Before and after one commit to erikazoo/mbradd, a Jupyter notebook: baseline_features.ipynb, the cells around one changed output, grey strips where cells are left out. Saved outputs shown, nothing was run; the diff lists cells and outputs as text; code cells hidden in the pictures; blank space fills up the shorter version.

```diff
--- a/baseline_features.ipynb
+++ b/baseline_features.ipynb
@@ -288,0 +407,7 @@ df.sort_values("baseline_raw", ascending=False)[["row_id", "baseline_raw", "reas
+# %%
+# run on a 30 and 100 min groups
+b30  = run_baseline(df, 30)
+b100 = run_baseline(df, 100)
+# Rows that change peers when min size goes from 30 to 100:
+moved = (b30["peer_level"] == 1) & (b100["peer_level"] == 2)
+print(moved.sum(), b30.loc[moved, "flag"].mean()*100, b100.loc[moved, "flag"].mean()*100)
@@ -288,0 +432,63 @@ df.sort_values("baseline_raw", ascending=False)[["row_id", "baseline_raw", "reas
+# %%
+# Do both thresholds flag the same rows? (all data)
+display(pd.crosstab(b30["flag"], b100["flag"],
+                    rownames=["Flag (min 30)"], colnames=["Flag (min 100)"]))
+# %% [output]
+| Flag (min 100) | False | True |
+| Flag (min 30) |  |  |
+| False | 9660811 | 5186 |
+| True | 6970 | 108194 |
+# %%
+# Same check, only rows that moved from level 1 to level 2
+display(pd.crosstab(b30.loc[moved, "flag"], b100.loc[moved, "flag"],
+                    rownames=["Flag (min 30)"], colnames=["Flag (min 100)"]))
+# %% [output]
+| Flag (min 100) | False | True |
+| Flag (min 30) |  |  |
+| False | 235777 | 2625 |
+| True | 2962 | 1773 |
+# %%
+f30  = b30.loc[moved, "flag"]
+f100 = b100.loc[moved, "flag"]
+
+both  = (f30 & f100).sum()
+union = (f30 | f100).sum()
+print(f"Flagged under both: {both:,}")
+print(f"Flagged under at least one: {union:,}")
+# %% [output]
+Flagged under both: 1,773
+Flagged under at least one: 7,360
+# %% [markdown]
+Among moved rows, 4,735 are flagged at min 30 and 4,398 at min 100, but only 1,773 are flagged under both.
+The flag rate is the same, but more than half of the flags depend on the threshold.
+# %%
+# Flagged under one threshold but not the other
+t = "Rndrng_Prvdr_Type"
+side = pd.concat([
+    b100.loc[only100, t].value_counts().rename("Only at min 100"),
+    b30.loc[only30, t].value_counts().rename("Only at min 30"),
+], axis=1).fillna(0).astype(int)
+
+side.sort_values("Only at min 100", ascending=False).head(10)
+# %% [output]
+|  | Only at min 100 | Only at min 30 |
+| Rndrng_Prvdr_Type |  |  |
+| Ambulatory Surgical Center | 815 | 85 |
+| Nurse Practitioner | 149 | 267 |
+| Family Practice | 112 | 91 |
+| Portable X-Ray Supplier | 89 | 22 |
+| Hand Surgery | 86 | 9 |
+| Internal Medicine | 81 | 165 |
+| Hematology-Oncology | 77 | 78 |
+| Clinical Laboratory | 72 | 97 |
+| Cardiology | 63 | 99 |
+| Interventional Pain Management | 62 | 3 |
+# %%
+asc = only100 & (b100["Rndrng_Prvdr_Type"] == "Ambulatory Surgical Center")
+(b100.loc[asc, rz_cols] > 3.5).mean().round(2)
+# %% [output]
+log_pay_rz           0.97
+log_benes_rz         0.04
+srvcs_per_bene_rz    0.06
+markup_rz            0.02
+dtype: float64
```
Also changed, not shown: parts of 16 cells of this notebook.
----
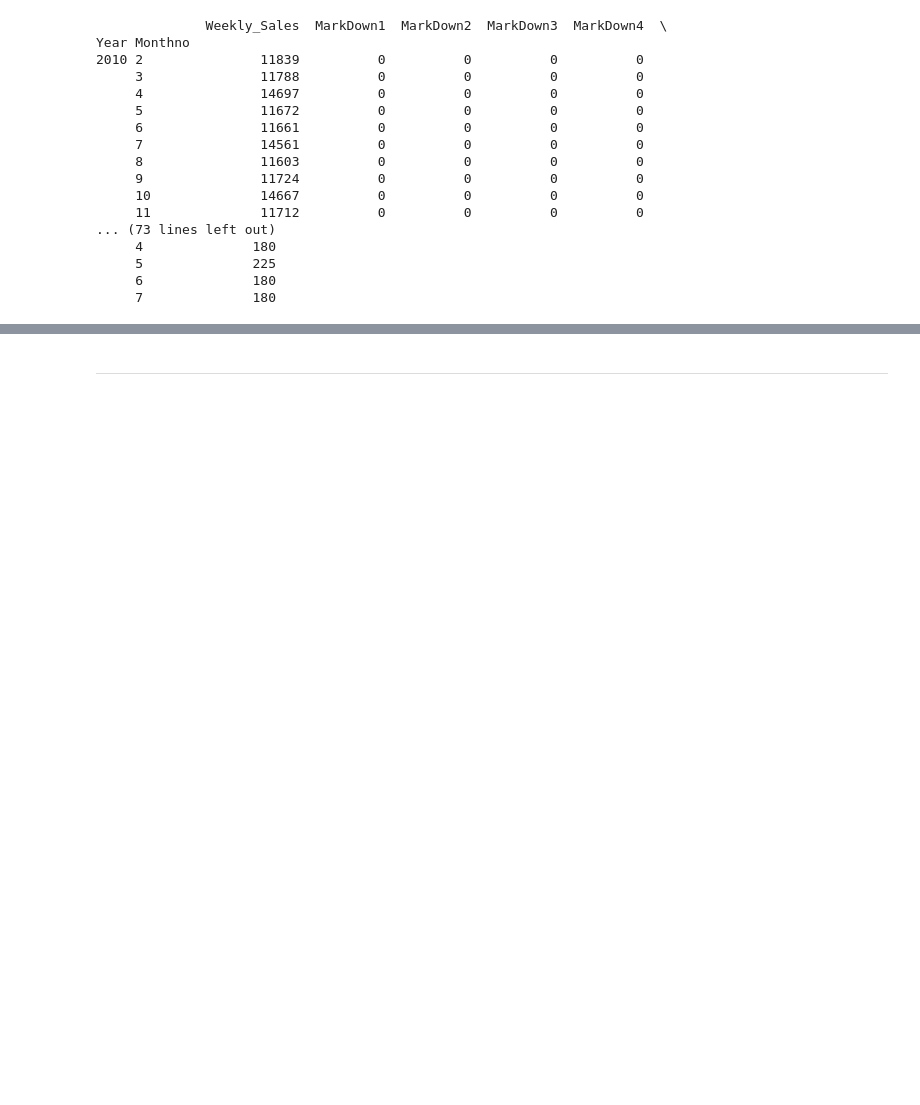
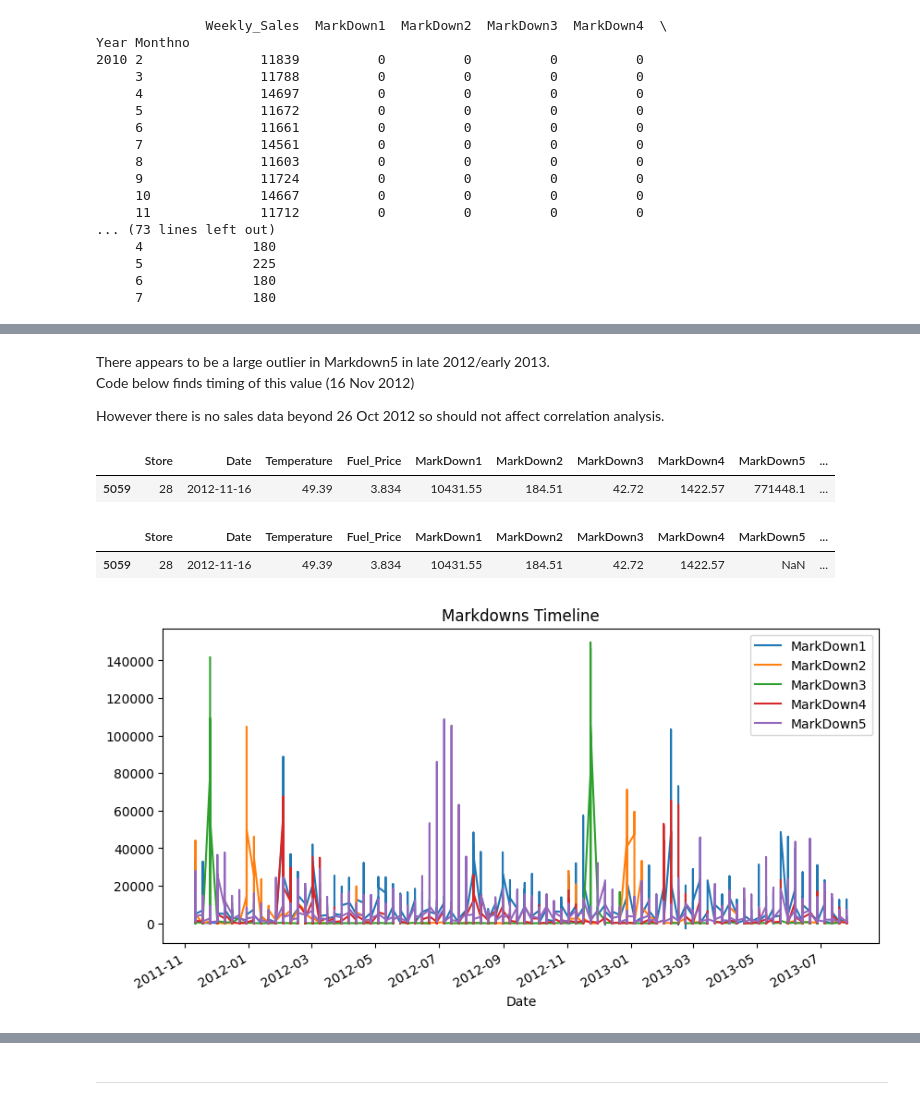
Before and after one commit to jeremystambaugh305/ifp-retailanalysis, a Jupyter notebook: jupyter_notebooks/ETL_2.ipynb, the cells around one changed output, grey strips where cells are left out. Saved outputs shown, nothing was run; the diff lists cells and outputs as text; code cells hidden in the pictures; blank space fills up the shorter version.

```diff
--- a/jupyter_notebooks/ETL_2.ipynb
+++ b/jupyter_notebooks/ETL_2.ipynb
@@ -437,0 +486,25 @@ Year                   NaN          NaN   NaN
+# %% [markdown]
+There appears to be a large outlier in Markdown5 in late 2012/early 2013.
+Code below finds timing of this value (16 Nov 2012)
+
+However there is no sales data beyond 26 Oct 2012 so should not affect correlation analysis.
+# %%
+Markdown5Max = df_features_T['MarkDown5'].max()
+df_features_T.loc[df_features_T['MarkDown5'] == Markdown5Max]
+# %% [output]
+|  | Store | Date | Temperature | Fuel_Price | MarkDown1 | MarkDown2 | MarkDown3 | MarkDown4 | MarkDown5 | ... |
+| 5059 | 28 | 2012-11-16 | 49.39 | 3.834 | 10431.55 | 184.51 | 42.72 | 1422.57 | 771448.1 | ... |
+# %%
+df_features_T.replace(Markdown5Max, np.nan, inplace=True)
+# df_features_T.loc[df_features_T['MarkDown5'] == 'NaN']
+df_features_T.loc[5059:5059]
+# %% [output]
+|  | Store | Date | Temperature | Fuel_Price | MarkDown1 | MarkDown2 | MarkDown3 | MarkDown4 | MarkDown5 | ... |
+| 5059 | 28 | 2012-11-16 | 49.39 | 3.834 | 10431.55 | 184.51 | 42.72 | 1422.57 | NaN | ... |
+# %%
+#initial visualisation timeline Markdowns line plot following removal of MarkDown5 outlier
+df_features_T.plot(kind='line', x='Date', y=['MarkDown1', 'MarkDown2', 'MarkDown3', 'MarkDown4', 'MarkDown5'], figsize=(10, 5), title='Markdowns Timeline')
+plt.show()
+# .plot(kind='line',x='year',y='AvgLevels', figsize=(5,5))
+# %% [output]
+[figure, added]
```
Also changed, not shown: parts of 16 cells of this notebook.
----
Only lines holding the word "that" are wanted; copy each one from the listing.

+# Rows that change peers when min size goes from 30 to 100:
+# Same check, only rows that moved from level 1 to level 2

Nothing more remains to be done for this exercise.